A federal judge late Monday blocked the Trump administration's Medicare cuts to 340B hospitals, saying the new rates aren't lawful for 2018 and 2019.
However, U.S. District Judge Rudolph Contreras did not grant hospitals the permanent injunction against the cuts that they wanted. Instead, he ordered the department to take "first crack" at a remedial measure with a status update due Aug. 5.
"The secretary's deficiencies here were substantial," the judge wrote in a decision late Monday. "He patently violated the Medicare Act's text. Unlike cases in which the agency's decision may have been lawful, but was inadequately explained … no amount of reasoning on remand will allow the secretary to re-implement the 340B rates in the same manner."
The decision follows a series of lawsuits led by the American Hospital Association against the initial rule that slashed Medicare Part B drug reimbursement rates for hospitals that receive 340B drug discounts. The legal battle started in late 2017, before the 2018 pay rule that first imposed the cuts went into place.
Contreras also rejected HHS' claims that the hospitals should have gone through the agency's administrative process rather than the courts to address their problems with the 340B cuts.
The judge said he decided not to give the hospitals injunctive relief because eliminating the rule could wreak havoc on Medicare, since the regulations first went into effect in January 2018.
Specifically, Contreras noted that HHS can't add to the department's expenses. If the department retroactively raised the 340B hospital pay rates for 2018 and 2019 it would have to retroactively lower other Medicare rates at the same time.
"And because HHS has already processed claims under the previous rates, the secretary would potentially be required to recoup certain payments made to providers; an expensive and time-consuming prospect," the judge wrote, estimating that it could lead to $25 million to $30 million in administrative costs alone.
In a joint statement, the AHA, Association of American Medical Colleges and America's Essential Hospitals said 340B hospitals welcomed the ruling.
"We urge HHS to promptly comply with the judge's ruling and restore to 340B hospitals all funds that have been unlawfully withheld," the group said.

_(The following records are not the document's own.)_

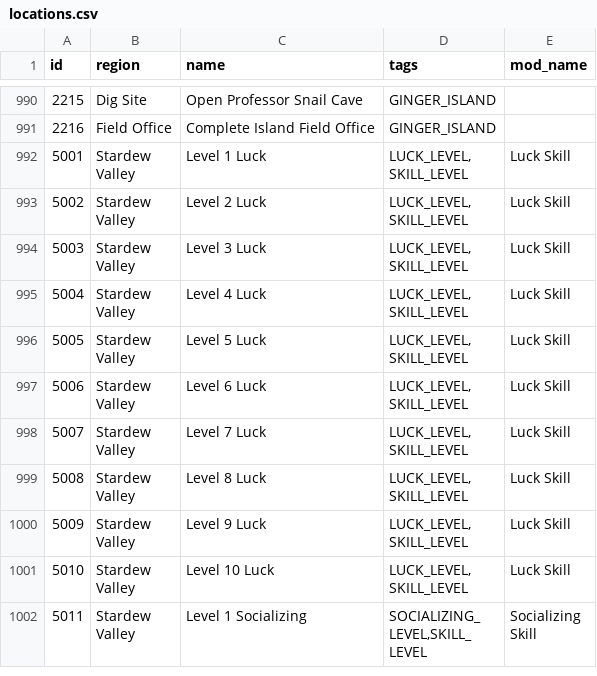
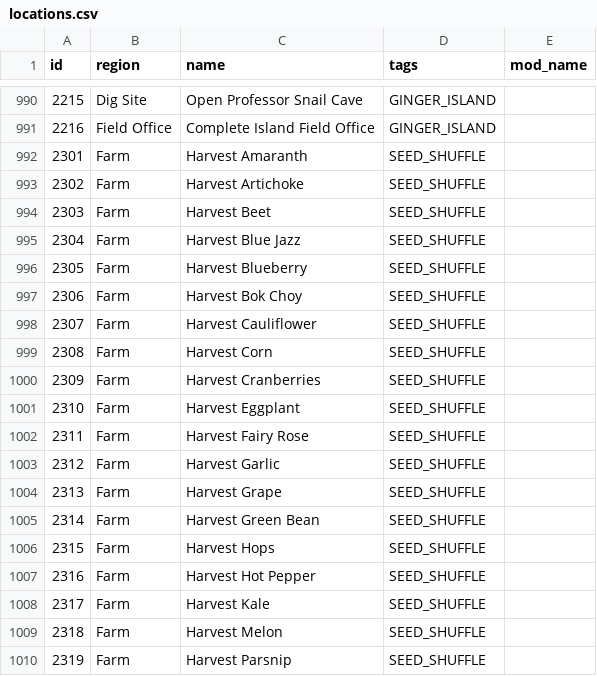
Before and after one commit to ArchipelagoMW/Archipelago, a CSV file: worlds/stardew_valley/data/locations.csv, drawn as a sheet; only a part is shown, gaps mark what is left out; the shorter side is filled out with more unchanged rows; the diff covers the shown part only.

Commit message:
- Added cropsanity to seed shuffle - Added a long test with a lot of worlds and some checks on them - Fixed the test for number of items and locations

```diff
--- a/worlds/stardew_valley/data/locations.csv
+++ b/worlds/stardew_valley/data/locations.csv
@@ -991 +991,20 @@ id,region,name,tags,mod_name
 2216,Field Office,Complete Island Field Office,"GINGER_ISLAND",
+2301,Farm,Harvest Amaranth,"SEED_SHUFFLE",
+2302,Farm,Harvest Artichoke,"SEED_SHUFFLE",
+2303,Farm,Harvest Beet,"SEED_SHUFFLE",
+2304,Farm,Harvest Blue Jazz,"SEED_SHUFFLE",
+2305,Farm,Harvest Blueberry,"SEED_SHUFFLE",
+2306,Farm,Harvest Bok Choy,"SEED_SHUFFLE",
+2307,Farm,Harvest Cauliflower,"SEED_SHUFFLE",
+2308,Farm,Harvest Corn,"SEED_SHUFFLE",
+2309,Farm,Harvest Cranberries,"SEED_SHUFFLE",
+2310,Farm,Harvest Eggplant,"SEED_SHUFFLE",
+2311,Farm,Harvest Fairy Rose,"SEED_SHUFFLE",
+2312,Farm,Harvest Garlic,"SEED_SHUFFLE",
+2313,Farm,Harvest Grape,"SEED_SHUFFLE",
+2314,Farm,Harvest Green Bean,"SEED_SHUFFLE",
+2315,Farm,Harvest Hops,"SEED_SHUFFLE",
+2316,Farm,Harvest Hot Pepper,"SEED_SHUFFLE",
+2317,Farm,Harvest Kale,"SEED_SHUFFLE",
+2318,Farm,Harvest Melon,"SEED_SHUFFLE",
+2319,Farm,Harvest Parsnip,"SEED_SHUFFLE",
```
Also changed, not shown: 27 added rows elsewhere in this file, 13 other files.
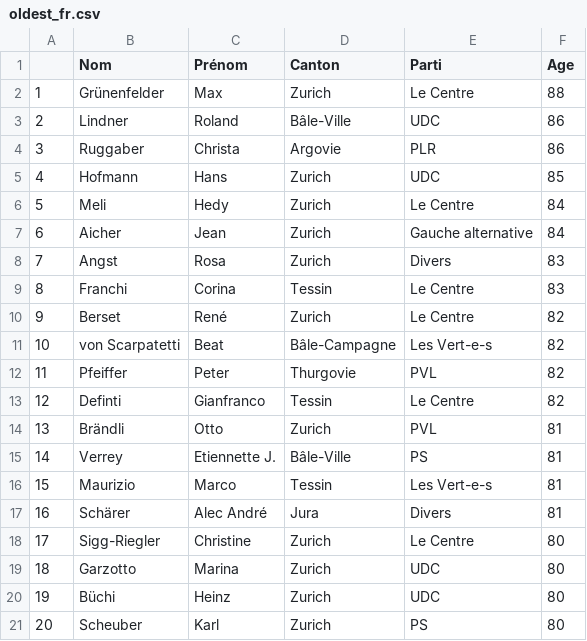
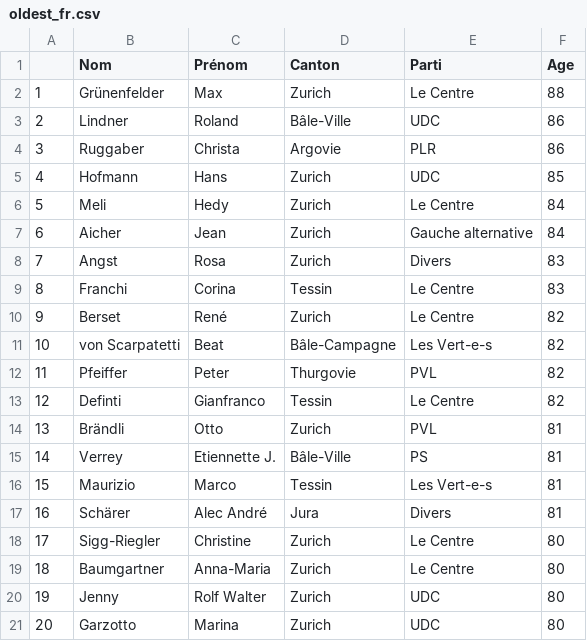
Before and after one commit to vey83/CN_2019, a CSV file: oldest_fr.csv, drawn as a sheet.

Commit message:
26 cantons

```diff
--- a/oldest_fr.csv
+++ b/oldest_fr.csv
@@ -18,4 +18,4 @@
 "17","Sigg-Riegler","Christine","Zurich","Le Centre",80
-"18","Garzotto","Marina","Zurich","UDC",80
-"19","Büchi","Heinz","Zurich","UDC",80
-"20","Scheuber","Karl","Zurich","PS",80
+"18","Baumgartner","Anna-Maria","Zurich","Le Centre",80
+"19","Jenny","Rolf Walter","Zurich","UDC",80
+"20","Garzotto","Marina","Zurich","UDC",80
```
Also changed, not shown: age_moyen.csv, age_partei.csv, 3 other files.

Capitol Hill lawmakers want the 340B program to undergo more reform, and GOP members of the U.S. House of Representatives previously prioritized legislation to tighten scrutiny of 340B hospitals and how they spent the money they receive through manufacturer discounts. That policy's momentum has died since Democrats took control of the chamber in November 2018.